**Records for the exercise**:
——————————

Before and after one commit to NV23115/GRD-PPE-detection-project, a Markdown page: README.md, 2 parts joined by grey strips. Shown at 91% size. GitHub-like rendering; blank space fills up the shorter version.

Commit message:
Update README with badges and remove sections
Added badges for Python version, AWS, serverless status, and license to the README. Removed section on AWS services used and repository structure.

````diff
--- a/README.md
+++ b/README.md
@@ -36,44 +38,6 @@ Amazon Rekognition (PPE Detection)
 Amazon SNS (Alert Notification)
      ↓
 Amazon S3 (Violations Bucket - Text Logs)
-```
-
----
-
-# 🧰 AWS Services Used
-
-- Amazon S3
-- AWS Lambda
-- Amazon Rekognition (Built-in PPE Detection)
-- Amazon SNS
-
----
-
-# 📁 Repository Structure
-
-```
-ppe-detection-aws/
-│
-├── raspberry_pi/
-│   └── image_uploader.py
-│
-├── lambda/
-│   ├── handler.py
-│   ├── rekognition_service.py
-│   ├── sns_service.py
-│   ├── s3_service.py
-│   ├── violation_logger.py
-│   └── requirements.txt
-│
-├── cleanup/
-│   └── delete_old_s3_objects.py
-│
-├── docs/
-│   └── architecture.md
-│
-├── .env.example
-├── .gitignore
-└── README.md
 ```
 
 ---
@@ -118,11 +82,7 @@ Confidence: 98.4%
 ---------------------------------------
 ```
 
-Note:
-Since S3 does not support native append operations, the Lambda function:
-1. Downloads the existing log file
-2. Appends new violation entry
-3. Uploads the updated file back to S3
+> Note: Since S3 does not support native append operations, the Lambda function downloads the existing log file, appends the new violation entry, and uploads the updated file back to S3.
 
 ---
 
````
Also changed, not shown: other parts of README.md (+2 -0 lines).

——————————

Reproduce the material above in full, exactly.

**Answer space**:
Before and after one commit to NV23115/GRD-PPE-detection-project, a Markdown page: README.md, 2 parts joined by grey strips. Shown at 91% size. GitHub-like rendering; blank space fills up the shorter version.

Commit message:
Update README with badges and remove sections
Added badges for Python version, AWS, serverless status, and license to the README. Removed section on AWS services used and repository structure.

````diff
--- a/README.md
+++ b/README.md
@@ -36,44 +38,6 @@ Amazon Rekognition (PPE Detection)
 Amazon SNS (Alert Notification)
      ↓
 Amazon S3 (Violations Bucket - Text Logs)
-```
-
----
-
-# 🧰 AWS Services Used
-
-- Amazon S3
-- AWS Lambda
-- Amazon Rekognition (Built-in PPE Detection)
-- Amazon SNS
-
----
-
-# 📁 Repository Structure
-
-```
-ppe-detection-aws/
-│
-├── raspberry_pi/
-│   └── image_uploader.py
-│
-├── lambda/
-│   ├── handler.py
-│   ├── rekognition_service.py
-│   ├── sns_service.py
-│   ├── s3_service.py
-│   ├── violation_logger.py
-│   └── requirements.txt
-│
-├── cleanup/
-│   └── delete_old_s3_objects.py
-│
-├── docs/
-│   └── architecture.md
-│
-├── .env.example
-├── .gitignore
-└── README.md
 ```
 
 ---
@@ -118,11 +82,7 @@ Confidence: 98.4%
 ---------------------------------------
 ```
 
-Note:
-Since S3 does not support native append operations, the Lambda function:
-1. Downloads the existing log file
-2. Appends new violation entry
-3. Uploads the updated file back to S3
+> Note: Since S3 does not support native append operations, the Lambda function downloads the existing log file, appends the new violation entry, and uploads the updated file back to S3.
 
 ---
 
````
Also changed, not shown: other parts of README.md (+2 -0 lines).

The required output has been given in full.